• [Task brief] Lines that include "stats" make up the answer; copy all of them from the data below.
===== Data for processing =====
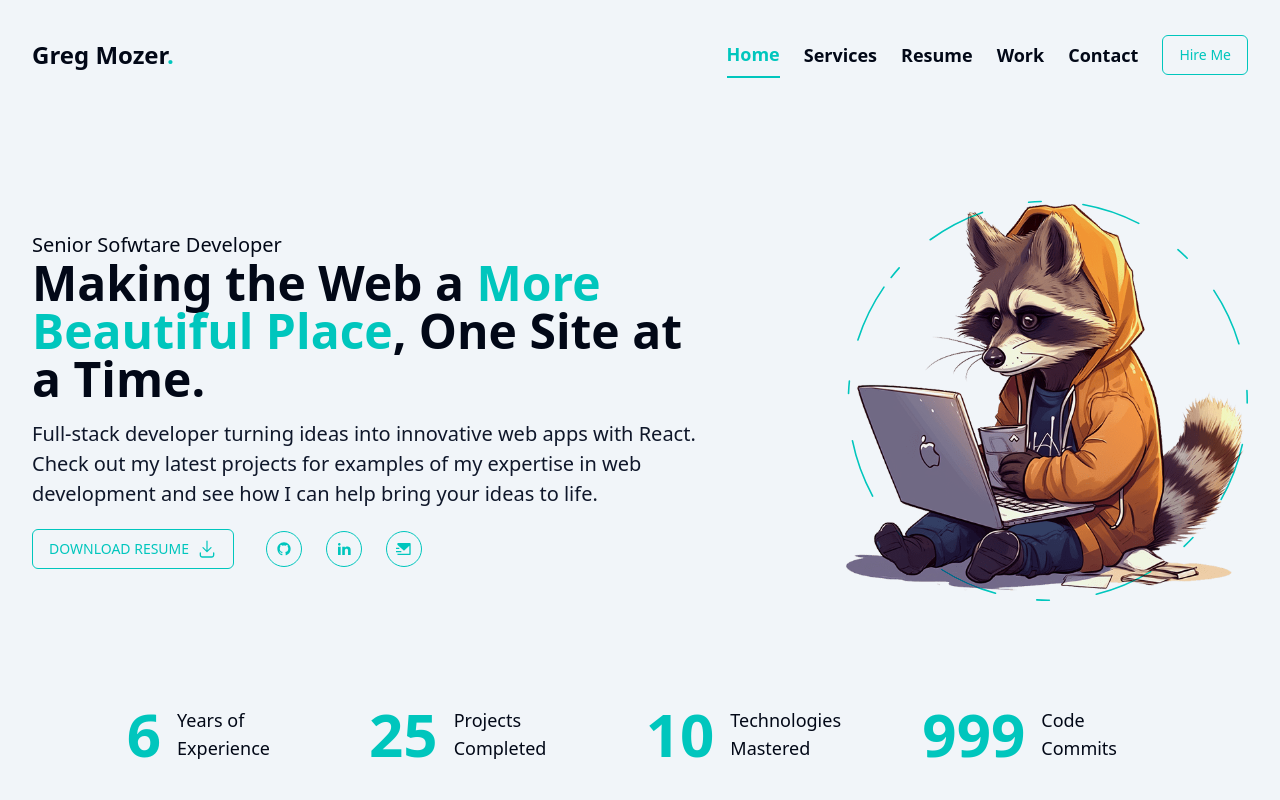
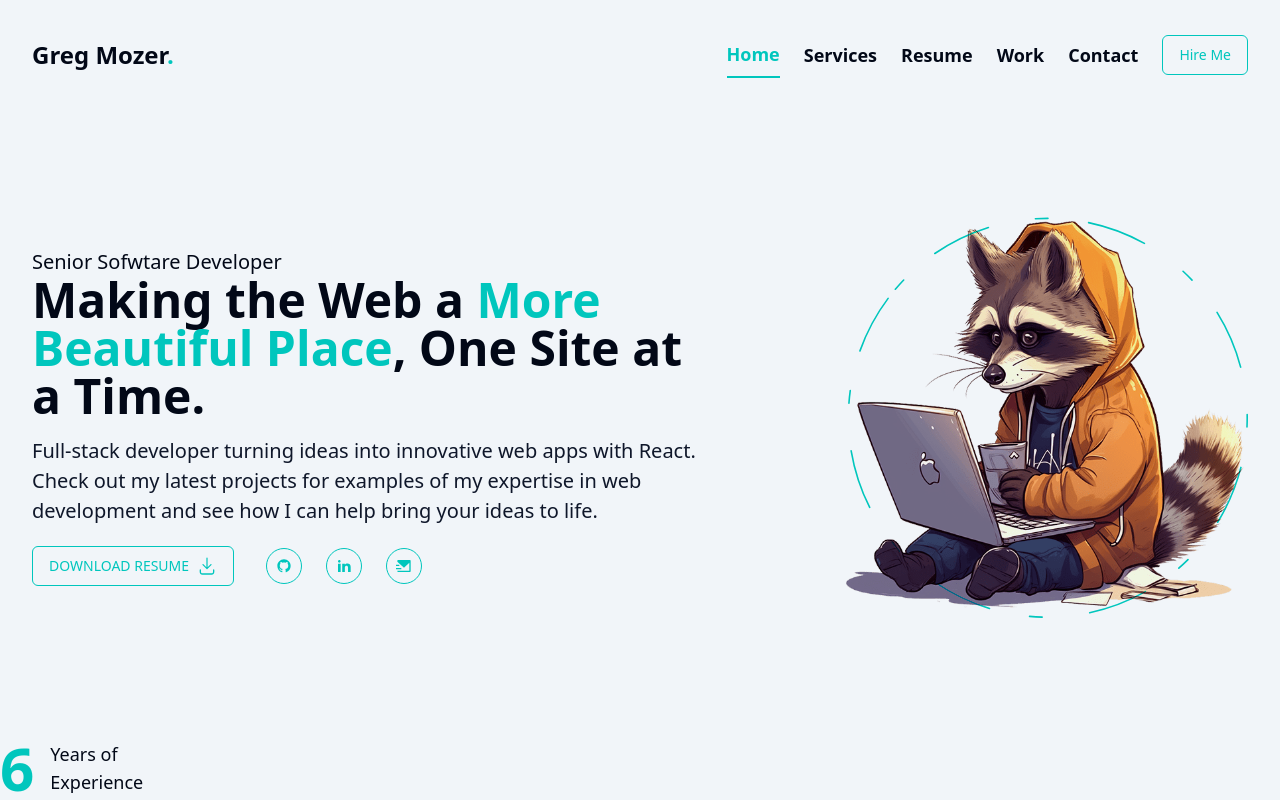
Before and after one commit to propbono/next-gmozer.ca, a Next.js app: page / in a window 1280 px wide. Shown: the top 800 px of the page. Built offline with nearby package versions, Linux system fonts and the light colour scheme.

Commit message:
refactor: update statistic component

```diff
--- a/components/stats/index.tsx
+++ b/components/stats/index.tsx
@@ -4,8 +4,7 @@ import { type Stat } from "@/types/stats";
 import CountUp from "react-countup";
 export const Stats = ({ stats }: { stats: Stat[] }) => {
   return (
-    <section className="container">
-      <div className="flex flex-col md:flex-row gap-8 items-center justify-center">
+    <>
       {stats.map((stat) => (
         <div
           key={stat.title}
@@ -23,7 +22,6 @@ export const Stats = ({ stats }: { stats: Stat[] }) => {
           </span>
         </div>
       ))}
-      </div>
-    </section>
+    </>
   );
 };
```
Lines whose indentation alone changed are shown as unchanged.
=====
• [Response area]
--- a/components/stats/index.tsx
+++ b/components/stats/index.tsx
@@ -4,8 +4,7 @@ import { type Stat } from "@/types/stats";
 export const Stats = ({ stats }: { stats: Stat[] }) => {
       {stats.map((stat) => (
@@ -23,7 +22,6 @@ export const Stats = ({ stats }: { stats: Stat[] }) => {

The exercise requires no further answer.